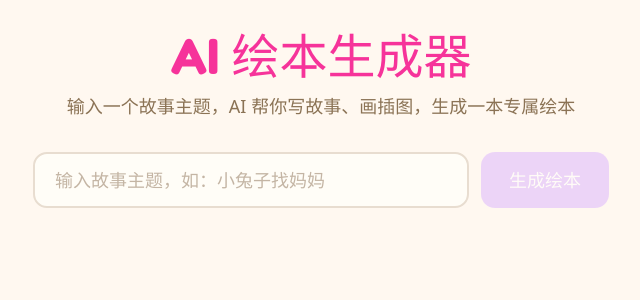
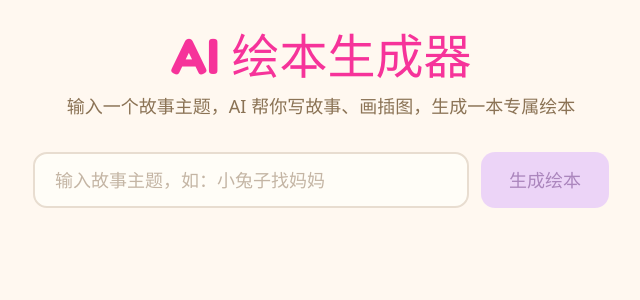
Before and after one commit to nosin777888/ai--, a Next.js app in the folder projects/: page / in a window 1280 px wide. Shown: the top 300 px of the page, without its empty margins (319-959 px from the left). Built offline with nearby package versions, Linux system fonts and the light colour scheme; a web font is replaced by a local one.

Commit message:
按钮字体

```diff
--- a/projects/src/app/page.tsx
+++ b/projects/src/app/page.tsx
@@ -156,7 +156,7 @@ export default function StorybookGenerator() {
           <button
             onClick={handleGenerate}             // 点击时触发生成
             disabled={isLoading || !theme.trim()}  // 加载中或没输入时禁用
-            className="px-7 py-3 rounded-xl bg-purple-300 text-white text-lg font-medium
+            className="px-7 py-3 rounded-xl bg-purple-300 text-purple-900 text-lg font-medium
                        hover:bg-purple-400 active:scale-95
                        disabled:opacity-50 disabled:cursor-not-allowed
                        transition-all cursor-pointer"
```
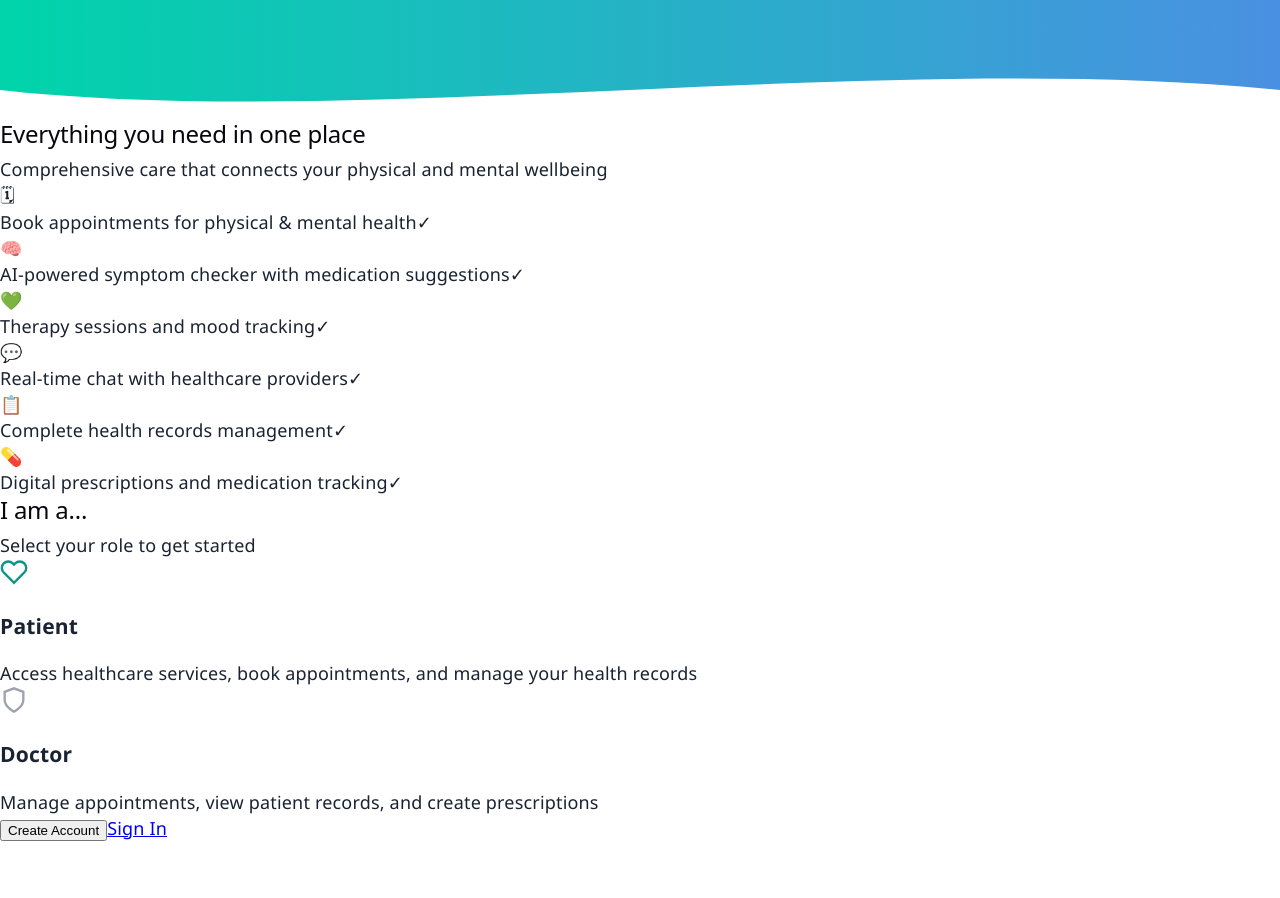
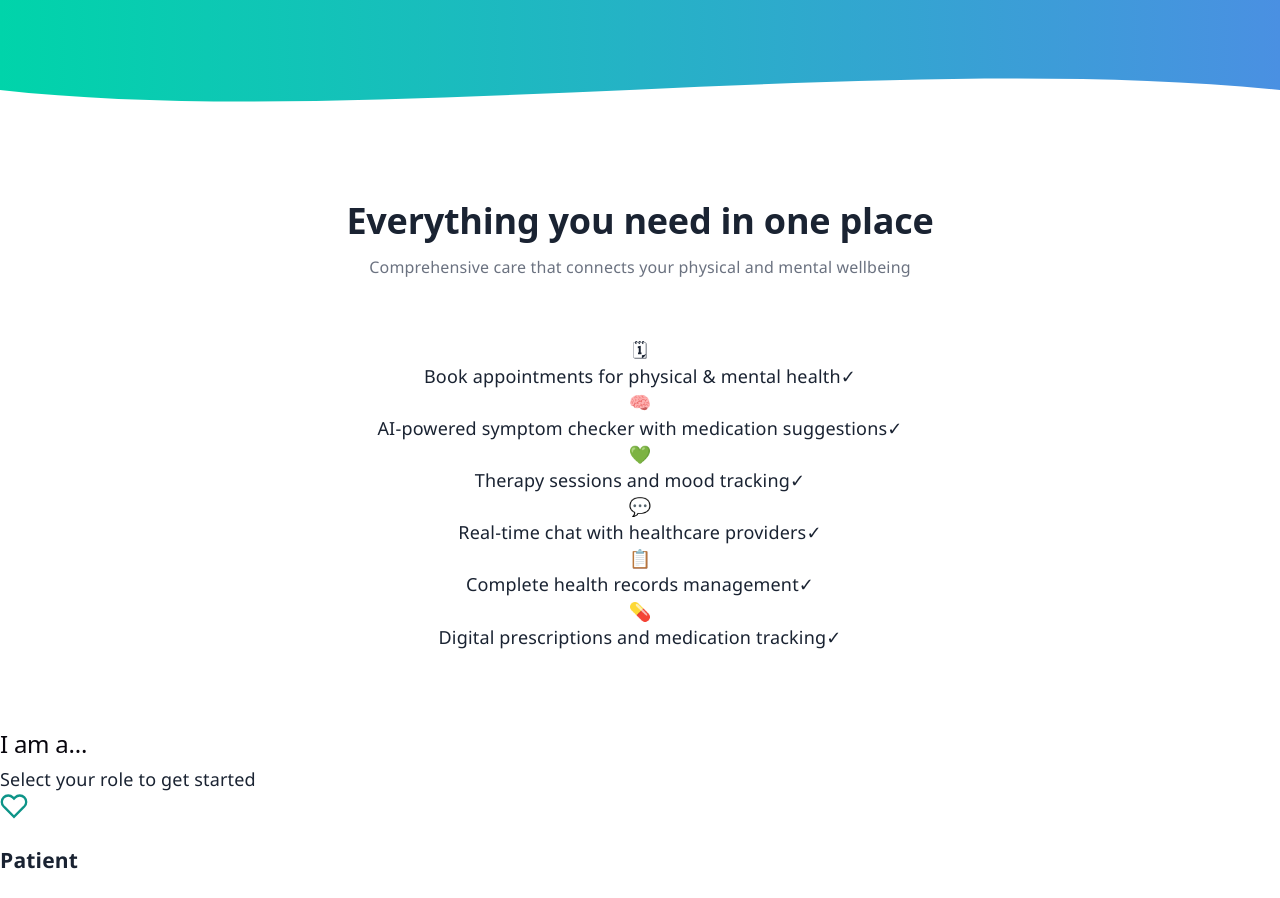
Before and after one commit to Mubs002/FYP_CHS_App, a React app in the folder frontend/: page / in a window 1280 px wide. Shown: the part 480-1378 px from the top of the page. Before the commit the page ends 1321 px from the top, so only its background shows below. Built offline with nearby package versions, Linux system fonts and the light colour scheme; the HTML template or start-up script is replaced by a standard one.

Commit message:
added styles for the features section heading and subtitle text

```diff
--- a/frontend/src/view/pages/LandingPage.css
+++ b/frontend/src/view/pages/LandingPage.css
@@ -87,3 +87,22 @@
   width: 100%;
   height: 90px;
 }
+
+.features {
+  background: white;
+  padding: 80px 60px;
+  text-align: center;
+}
+
+.features-title {
+  font-size: 36px;
+  font-weight: 800;
+  color: #1a2332;
+  margin: 0 0 12px;
+}
+
+.features-subtitle {
+  font-size: 16px;
+  color: #6b7280;
+  margin: 0 0 56px;
+}
```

·····

Your task: Omit the pictures, then output every record exactly as given.

Your solution:
Before and after one commit to nosin777888/ai--, a Next.js app in the folder projects/: page / in a window 1280 px wide. Shown: the top 300 px of the page, without its empty margins (319-959 px from the left). Built offline with nearby package versions, Linux system fonts and the light colour scheme; a web font is replaced by a local one.

Commit message:
按钮字体

```diff
--- a/projects/src/app/page.tsx
+++ b/projects/src/app/page.tsx
@@ -156,7 +156,7 @@ export default function StorybookGenerator() {
           <button
             onClick={handleGenerate}             // 点击时触发生成
             disabled={isLoading || !theme.trim()}  // 加载中或没输入时禁用
-            className="px-7 py-3 rounded-xl bg-purple-300 text-white text-lg font-medium
+            className="px-7 py-3 rounded-xl bg-purple-300 text-purple-900 text-lg font-medium
                        hover:bg-purple-400 active:scale-95
                        disabled:opacity-50 disabled:cursor-not-allowed
                        transition-all cursor-pointer"
```
Before and after one commit to Mubs002/FYP_CHS_App, a React app in the folder frontend/: page / in a window 1280 px wide. Shown: the part 480-1378 px from the top of the page. Before the commit the page ends 1321 px from the top, so only its background shows below. Built offline with nearby package versions, Linux system fonts and the light colour scheme; the HTML template or start-up script is replaced by a standard one.

Commit message:
added styles for the features section heading and subtitle text

```diff
--- a/frontend/src/view/pages/LandingPage.css
+++ b/frontend/src/view/pages/LandingPage.css
@@ -87,3 +87,22 @@
   width: 100%;
   height: 90px;
 }
+
+.features {
+  background: white;
+  padding: 80px 60px;
+  text-align: center;
+}
+
+.features-title {
+  font-size: 36px;
+  font-weight: 800;
+  color: #1a2332;
+  margin: 0 0 12px;
+}
+
+.features-subtitle {
+  font-size: 16px;
+  color: #6b7280;
+  margin: 0 0 56px;
+}
```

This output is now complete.